“It’s great. We try to really separate the mother-son thing when we’re on the bench. It’s nice though, I can always give him a sentimental text to say make sure you’re doing this make sure you’re doing that, more of a mom and outside of the manager,” said Raeleen.
Alex Kennedy played on the Wheelchair basketball team for N.L. at the Canada Games in Red Deer in 2019. This Canada Games, however, he got to share the experience with his brother Jack.
“It’s really cool. To be able to see my youngest brother on the court with us, it’s a really cool feeling as an older brother,” said Alex.
Jack Kennedy knows how special it is to appear at the Canada Games, being able to do it with his brother brings it to the next level for him though.
“It’s great, it’s not bad at all, it’s really special. It’s my first Games, Alex’s second, and being here for the first time is one thing but being here with Alex is another, it's been surreal,” said Jack.
The support for N.L.’s Wheelchair basketball team was a sight to behold. As a team, you can only have five players on the court at a time, but with the support they had, it was like having a sixth player beside them.
“It’s electric man, it’s so cool. We’ve had family and friends come out, we’ve had athletes from other sports come out and it really brings up the vibe in the room, in the gym and on the bench.

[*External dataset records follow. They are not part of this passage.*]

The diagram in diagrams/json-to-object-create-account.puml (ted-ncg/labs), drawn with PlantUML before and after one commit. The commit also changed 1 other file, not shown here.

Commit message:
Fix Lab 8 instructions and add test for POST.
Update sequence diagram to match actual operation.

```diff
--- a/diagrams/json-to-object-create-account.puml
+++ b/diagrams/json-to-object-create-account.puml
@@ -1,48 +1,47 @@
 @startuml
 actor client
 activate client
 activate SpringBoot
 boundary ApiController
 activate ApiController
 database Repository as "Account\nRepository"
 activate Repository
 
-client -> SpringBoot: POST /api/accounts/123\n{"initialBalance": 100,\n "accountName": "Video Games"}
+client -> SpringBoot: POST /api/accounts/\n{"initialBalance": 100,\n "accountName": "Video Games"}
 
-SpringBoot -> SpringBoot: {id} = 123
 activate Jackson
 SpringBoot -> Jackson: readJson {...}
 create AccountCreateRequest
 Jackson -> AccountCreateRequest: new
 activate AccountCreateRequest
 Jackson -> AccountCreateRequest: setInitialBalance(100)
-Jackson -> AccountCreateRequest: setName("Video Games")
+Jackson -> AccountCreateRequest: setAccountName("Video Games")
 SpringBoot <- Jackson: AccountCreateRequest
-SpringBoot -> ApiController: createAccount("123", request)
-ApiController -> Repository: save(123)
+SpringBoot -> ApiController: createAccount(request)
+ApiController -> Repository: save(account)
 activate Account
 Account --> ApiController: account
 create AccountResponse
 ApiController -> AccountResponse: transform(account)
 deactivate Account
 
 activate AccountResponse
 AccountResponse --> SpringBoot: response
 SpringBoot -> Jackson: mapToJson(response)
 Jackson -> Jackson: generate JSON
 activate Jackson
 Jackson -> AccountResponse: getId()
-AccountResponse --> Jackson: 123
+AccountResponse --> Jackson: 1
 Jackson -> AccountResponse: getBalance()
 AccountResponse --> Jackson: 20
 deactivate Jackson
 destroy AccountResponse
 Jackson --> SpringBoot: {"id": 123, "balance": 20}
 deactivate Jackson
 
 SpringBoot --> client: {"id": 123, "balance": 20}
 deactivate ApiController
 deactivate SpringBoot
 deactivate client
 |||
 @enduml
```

It’s really special and we want to thank everybody for being here,” said Alex.
Jack Kennedy couldn’t agree with his brother more.

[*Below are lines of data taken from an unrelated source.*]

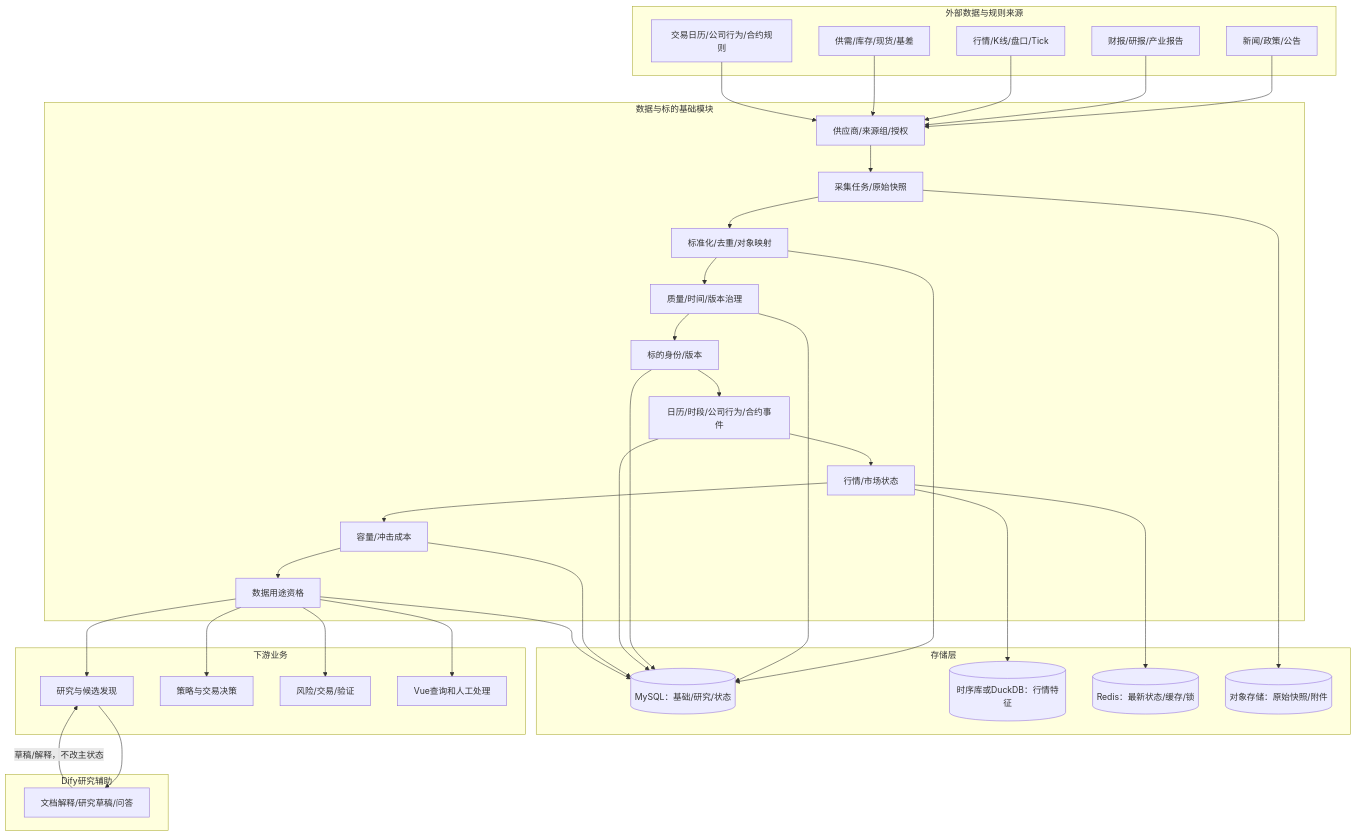
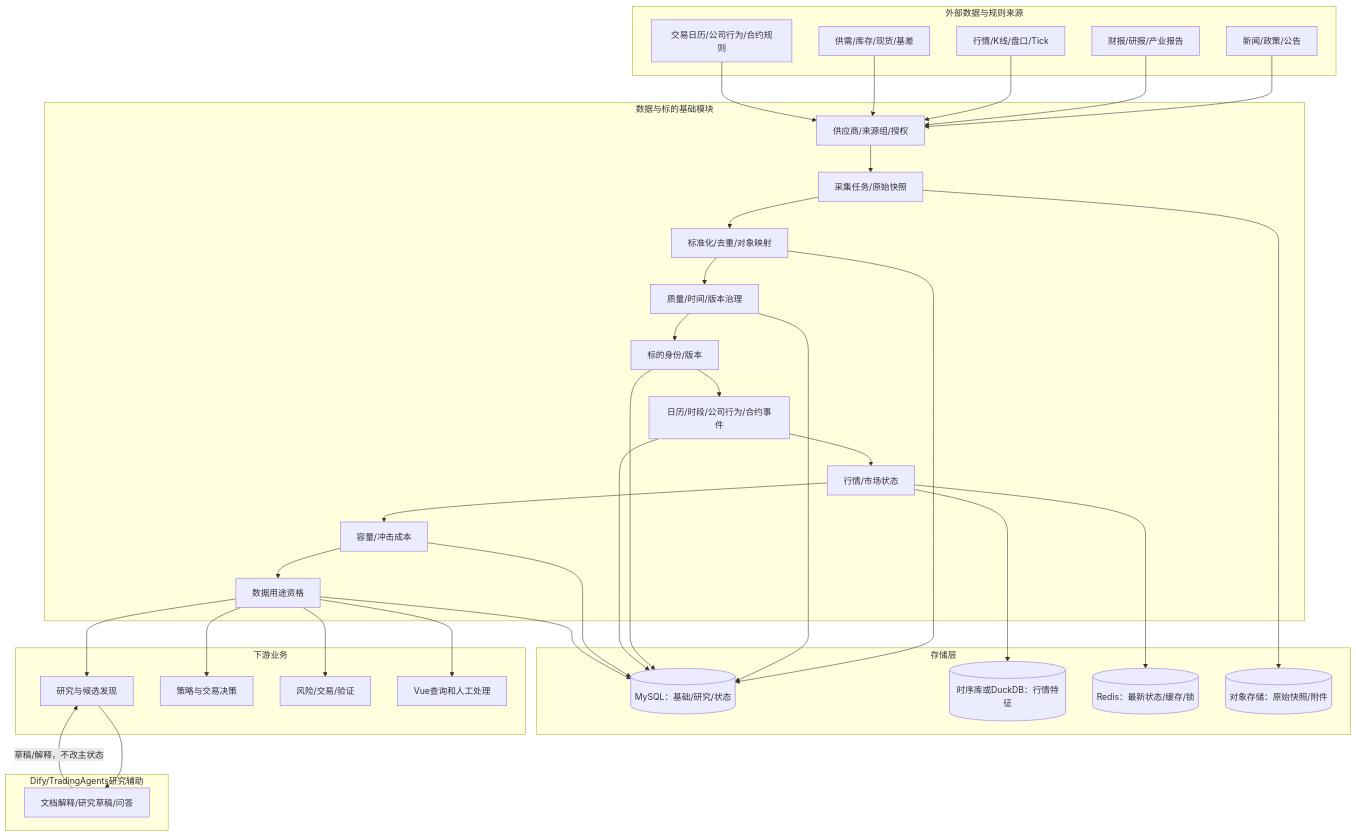
The first of 4 diagrams in doc/详设文档/详设_1_数据与标的基础详细设计方案.md (shaoqf2350/quant), drawn with Mermaid before and after one commit. The commit also changed other lines of this file and 100 other files, not shown here.

````diff
--- a/doc/详设文档/详设_1_数据与标的基础详细设计方案.md
+++ b/doc/详设文档/详设_1_数据与标的基础详细设计方案.md
@@ -185,49 +192,49 @@
 ```mermaid
 flowchart TB
     subgraph EXT[外部数据与规则来源]
         NEWS[新闻/政策/公告]
         REPORT[财报/研报/产业报告]
         MARKET[行情/K线/盘口/Tick]
         SUPPLY[供需/库存/现货/基差]
         RULE[交易日历/公司行为/合约规则]
     end
 
     subgraph BASE[数据与标的基础模块]
         REG[供应商/来源组/授权]
         ING[采集任务/原始快照]
         NORM[标准化/去重/对象映射]
         QUAL[质量/时间/版本治理]
         ID[标的身份/版本]
         CAL[日历/时段/公司行为/合约事件]
         MD[行情/市场状态]
         CAP[容量/冲击成本]
         READY[数据用途资格]
     end
 
     subgraph STORE[存储层]
         MYSQL[(MySQL：基础/研究/状态)]
         TS[(时序库或DuckDB：行情特征)]
         REDIS[(Redis：最新状态/缓存/锁)]
         OBJ[(对象存储：原始快照/附件)]
     end
 
     subgraph DOWN[下游业务]
         RESEARCH[研究与候选发现]
         STRATEGY[策略与交易决策]
         RISK[风险/交易/验证]
         UI[Vue查询和人工处理]
     end
 
-    subgraph AI[Dify研究辅助]
+    subgraph AI[Dify/TradingAgents研究辅助]
         DIFY[文档解释/研究草稿/问答]
     end
 
     NEWS-->REG; REPORT-->REG; MARKET-->REG; SUPPLY-->REG; RULE-->REG
     REG-->ING-->NORM-->QUAL
     QUAL-->ID-->CAL-->MD-->CAP-->READY
     ING-->OBJ; NORM-->MYSQL; QUAL-->MYSQL; ID-->MYSQL; CAL-->MYSQL
     MD-->TS; MD-->REDIS; CAP-->MYSQL; READY-->MYSQL
     READY-->RESEARCH; READY-->STRATEGY; READY-->RISK; READY-->UI
     RESEARCH-->DIFY
     DIFY-->|草稿/解释，不改主状态|RESEARCH
 ```
````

“Man, it’s been unreal. It’s the first time I’ve experienced a crowd like this, it’s great. We’ve been down almost every game we’ve played but it has never felt like that. Our family is behind us, our friends are behind us and our province is behind us. It’s been truly great,” said Jack.
Gavin Baggs was also extremely appreciative of the love and support shown during their games.
“It’s really encouraging. These are people who know that we’re a team who will fight no matter what the score is. If we’re leading or trailing, if we win or lose, we still know they will be behind us every step of the way. It’s really nice just having them here supporting us,” said Gavin.
Team N.L.’s bond didn’t stop on the court either. The Wheelchair basketball team took in Newfoundland & Labrador’s Men’s hockey team games to show their fellow Newfies’ support. The hockey team was also in attendance for the basketball games. The two squads were actually roommates in the athlete's village.